Topic: President’s Veto Power  Petitioners (members of the Committee of Finance of the Senate) argue:

FACTS: (1) That the President's line-veto power as regards appropriation
 Congress passed the General Appropriations Bill for the Fiscal Year 1989.
As passed, it eliminated or decreased certain items included in the proposed bills is limited to item/s and does not cover provision/s. Hence, she exceeded
budget submitted by the President.
 Pursuant to the constitutional provision on the passage of bills, Congress her authority when she vetoed Section 55 (FY '89) and Section 16 (FY '90)
presented the said Bill to the President for consideration and approval.
which are provisions;
 The President signed the Bill into law, and declared the same to have
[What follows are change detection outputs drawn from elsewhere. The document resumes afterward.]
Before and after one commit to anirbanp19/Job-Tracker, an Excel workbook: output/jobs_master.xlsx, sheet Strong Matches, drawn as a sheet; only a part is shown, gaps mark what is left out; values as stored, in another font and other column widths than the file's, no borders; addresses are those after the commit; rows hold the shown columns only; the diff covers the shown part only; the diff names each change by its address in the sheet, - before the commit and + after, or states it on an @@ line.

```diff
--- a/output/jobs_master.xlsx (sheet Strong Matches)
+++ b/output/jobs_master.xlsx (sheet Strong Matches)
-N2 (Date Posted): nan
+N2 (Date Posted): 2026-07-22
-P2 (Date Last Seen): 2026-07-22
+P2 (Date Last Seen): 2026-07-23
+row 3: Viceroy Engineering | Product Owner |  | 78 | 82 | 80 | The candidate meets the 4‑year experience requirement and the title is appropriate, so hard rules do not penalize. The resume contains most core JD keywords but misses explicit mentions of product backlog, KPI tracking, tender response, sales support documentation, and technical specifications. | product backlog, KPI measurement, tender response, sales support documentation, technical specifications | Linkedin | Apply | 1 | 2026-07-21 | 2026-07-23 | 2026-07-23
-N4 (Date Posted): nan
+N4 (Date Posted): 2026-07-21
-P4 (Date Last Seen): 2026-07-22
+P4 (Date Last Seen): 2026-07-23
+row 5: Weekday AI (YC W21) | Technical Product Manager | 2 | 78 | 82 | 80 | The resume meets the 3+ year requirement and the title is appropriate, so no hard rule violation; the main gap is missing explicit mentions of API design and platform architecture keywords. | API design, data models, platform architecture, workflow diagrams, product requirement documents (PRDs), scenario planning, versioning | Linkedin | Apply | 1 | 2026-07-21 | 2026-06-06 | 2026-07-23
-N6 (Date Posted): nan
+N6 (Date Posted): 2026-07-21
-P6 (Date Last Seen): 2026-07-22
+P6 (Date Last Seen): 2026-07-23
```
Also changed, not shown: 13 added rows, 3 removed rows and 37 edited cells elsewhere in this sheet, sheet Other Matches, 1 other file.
become R.A. 6688. In the process, 7 Special Provisions and Section 55, a (2) When the President objects to a provision of an appropriation
"General Provision," were vetoed.
 Thereafter, the Senate passed a RESOLUTION which mentioned that the bill, she cannot exercise the item-veto power but should veto the entire bill;
veto of the president of Sec. 55 is “unconstitutional, and, therefore, void and
without any force and effect; hence, the aforesaid Section 55 remains”. (3) the item-veto power does not carry with it the power to strike

"SEC. 55.Prohibition Against the Restoration or Increase of Recommended out conditions or restrictions for that would be legislation, in violation of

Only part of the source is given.